**Your instructions:**
Read the data, and whenever a line holds the word "CLAUDE", report that line.

**Extracted material:**
Start of Block
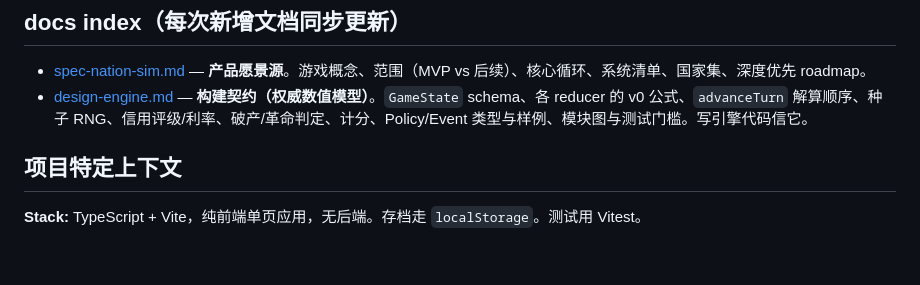
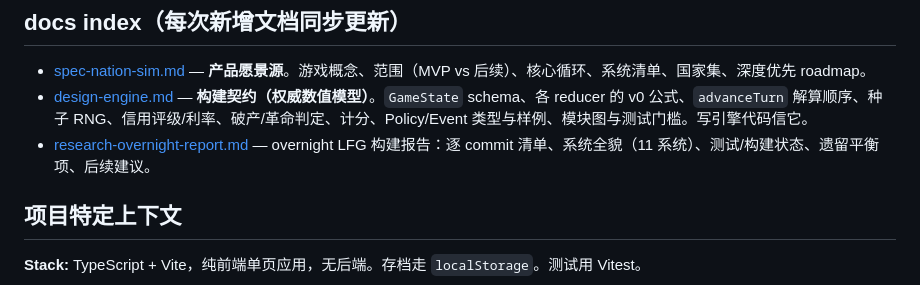
Before and after one commit to dingdugan/statecraft, a Markdown page: CLAUDE.md, the part around the change. Rendered like a GitHub page; blank space fills up the shorter version.

```diff
--- a/CLAUDE.md
+++ b/CLAUDE.md
@@ -66,6 +66,7 @@ updated: YYYY-MM-DD
 
 - [spec-nation-sim.md](docs/spec-nation-sim.md) — **产品愿景源**。游戏概念、范围（MVP vs 后续）、核心循环、系统清单、国家集、深度优先 roadmap。
 - [design-engine.md](docs/design-engine.md) — **构建契约（权威数值模型）**。`GameState` schema、各 reducer 的 v0 公式、`advanceTurn` 解算顺序、种子 RNG、信用评级/利率、破产/革命判定、计分、Policy/Event 类型与样例、模块图与测试门槛。写引擎代码信它。
+- [research-overnight-report.md](docs/research-overnight-report.md) — overnight LFG 构建报告：逐 commit 清单、系统全貌（11 系统）、测试/构建状态、遗留平衡项、后续建议。
 
 ## 项目特定上下文
 
```
Also changed, not shown: docs/research-overnight-report.md (added, +99 -0 lines).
End of Block
**Response to the exercise:**
Before and after one commit to dingdugan/statecraft, a Markdown page: CLAUDE.md, the part around the change. Rendered like a GitHub page; blank space fills up the shorter version.
--- a/CLAUDE.md
+++ b/CLAUDE.md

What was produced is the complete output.